“Another motivation was improving the availability of information. It's interesting that I had to reach out to people in Australia, America and Canada to get information about the game. I was envious of what they had because what we had in Africa was few and far in between and probably not as updated and this was an opportunity to change that.” 

The name Ladies March was also very intentional. 

“Ladies March wasn’t just about playing a football match. Yes, it was about actual women’s football but it was also about its advancement that’s why we use the name March. It signifies that not only women are playing football (the match) but they are also moving forward (to march) in the sport.” 

The network began with only four members and has since expanded to accommodate writers from around the continent with over 20 people involved. Representation is a key factor as the site looks to amplify grassroots as well as top-level leagues in Africa. All this began with minimal resources.
Youtube embed
“It took personal funding, passion and dedication from the team. For many years, we didn’t make any money but this is something we really believed in. We wanted the stories of our women to be told by us. No one could do that the way we could and no one could create the impact we wanted but for us.”

The impact was obvious. At a time when information about women’s football was scarce, Ladies March filled the gap. It created the blueprint of women’s football coverage and Janine got a first-hand experience of the impact of their work.

“One time I was in a press conference that involved a high-profile team.
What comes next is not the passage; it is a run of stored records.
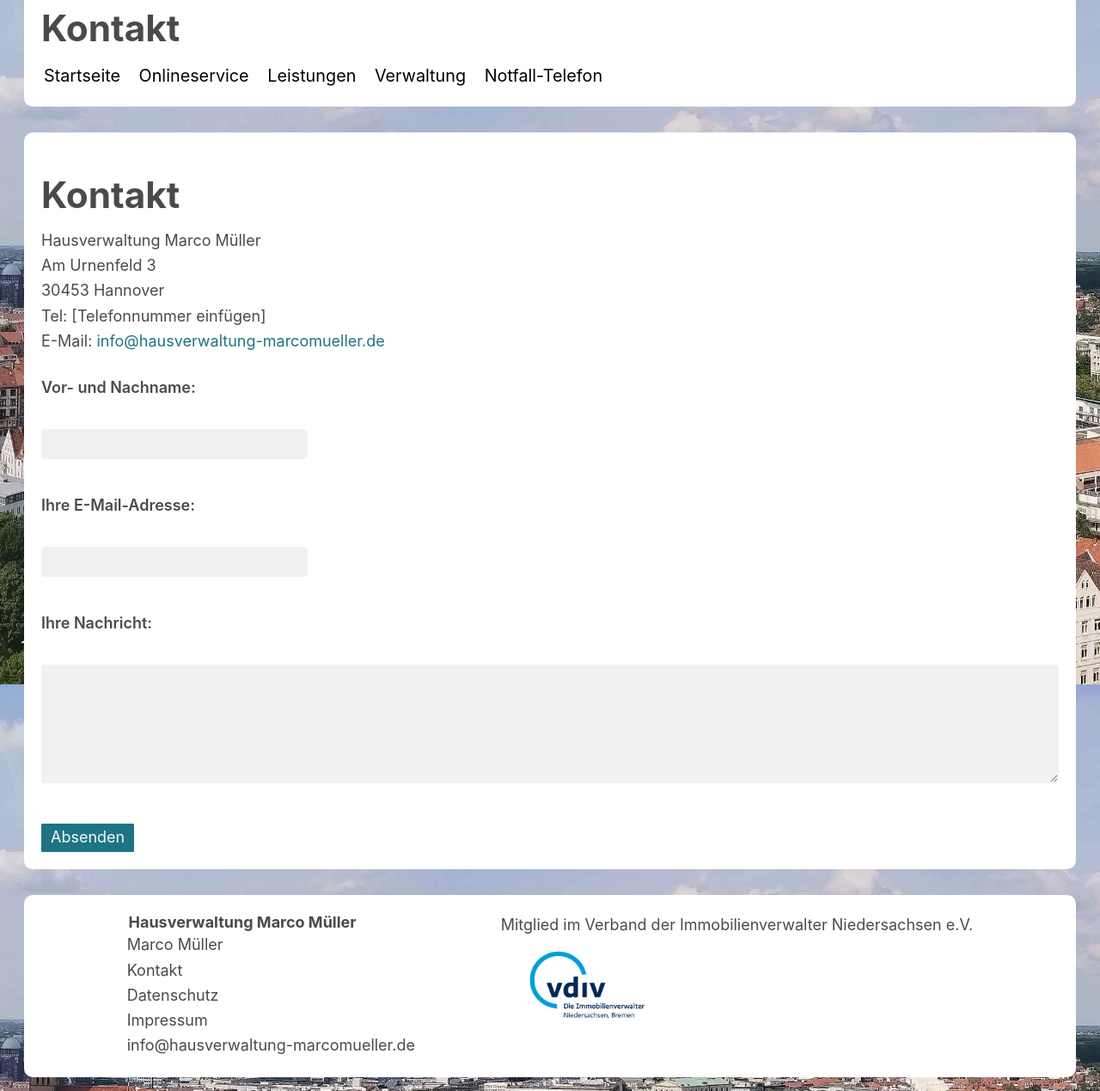
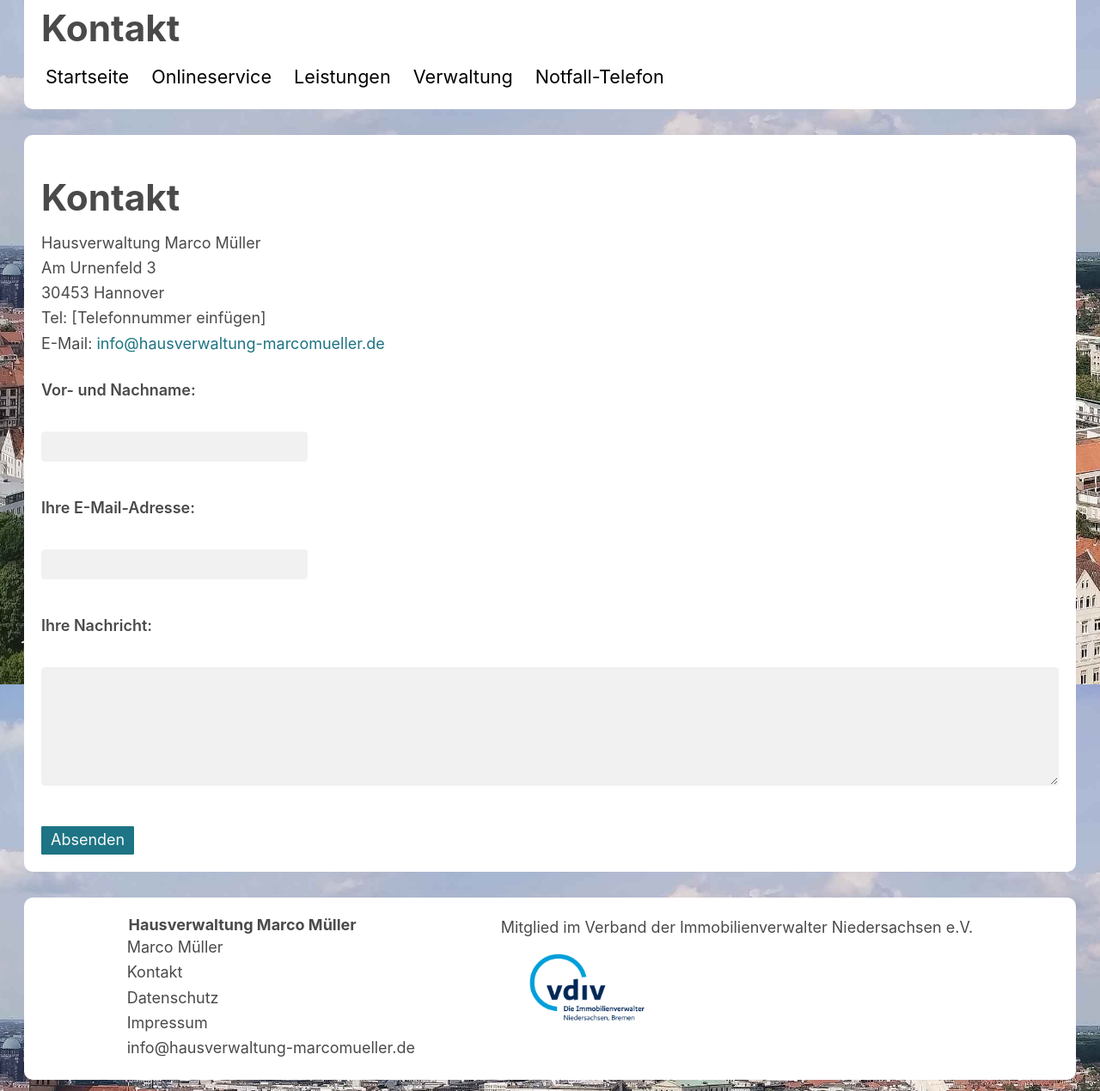
Before and after one commit to marek22k/hausverwaltung, a Jekyll site: the page built from kontakt.md, in a window 1280 px wide. Shown: the part 1004-2273 px from the top of the page at 86% size. Built offline with Jekyll 4.4.1, drawn with Linux system fonts in a browser that asks for light colours.

Commit message:
Update style.css

```diff
--- a/assets/css/style.css
+++ b/assets/css/style.css
@@ -37,10 +37,10 @@ h5, h6 {
 }
 /* Hier beginnt das Style des Menüs */
 nav > a {
-  padding: 3px;
+  padding: 5px;
   margin-right: 10px;
   text-decoration: none;
-  font-size: 1.1em; /* Schriftgröße etwas größer */
+  font-size: 1.2em; /* Schriftgröße etwas größer */
   color: black;
 }
 
@@ -49,7 +49,7 @@ nav > a.current {
 }
 
 nav > a:hover {
-  text-decoration: underline;
+  /* text-decoration: underline; */
 }
 /* Ende Menü */
 
```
I had a question to ask so I introduced myself and mentioned the publication I was working for. We were surprised that they followed us and after the presser, they told us they used our website to scout opponents. That was amazing to hear but also showed how dire the situation was and still is.” 

Since then, the doors have opened not just for Janine but also for women’s football coverage.   
“When we started, only a handful of us covered the sport and I didn’t know any person who made a full-time living covering the sport. It was impossible as women’s sport is at the bottom of media coverage priorities, so it was great to get the word out and to see how the space has been well developed. It might not be the best but it’s much better than it previously was.
“Women’s football space is now saturated and more women are still coming in. People have run with it, given its richness and have made women’s football become more enviable. Independent reporters and writers who’ve worked tirelessly with little resources have forced the mainstream media to pay attention because regardless of their presence, the coverage still  goes on.” 

Even with its growth, tapping into and developing this platform has not been without challenges. Janine shares.

“Underestimation by people about your competence to do the job, little resources that can’t sometimes cover stories you’d want, people in authority who ask for sexual favours, lack of remuneration with people giving up because there’s nothing to show for all the work and the fact that at times you can’t get to where you want to be in time or go to certain places because of your own safety as a woman. Despite that, we keep going because that in itself is a sacrifice.”

With that, YAZA gets one last word from a very passionate Janine. 

“Your dreams are valid. You can be everything you want to be and even more. It’s there for you so just reach out. No self-pity. Get mentors, follow their work, and use free resources to start yourself off. Be willing to get feedback because not everything is an attack on you. Be as diverse in your approach and create your own unique selling point. Opportunities are bound, target them, improve yourself, grow, be strategic and you’ll blossom.”

Read More: WSM Can Change How Women's Football is Perceived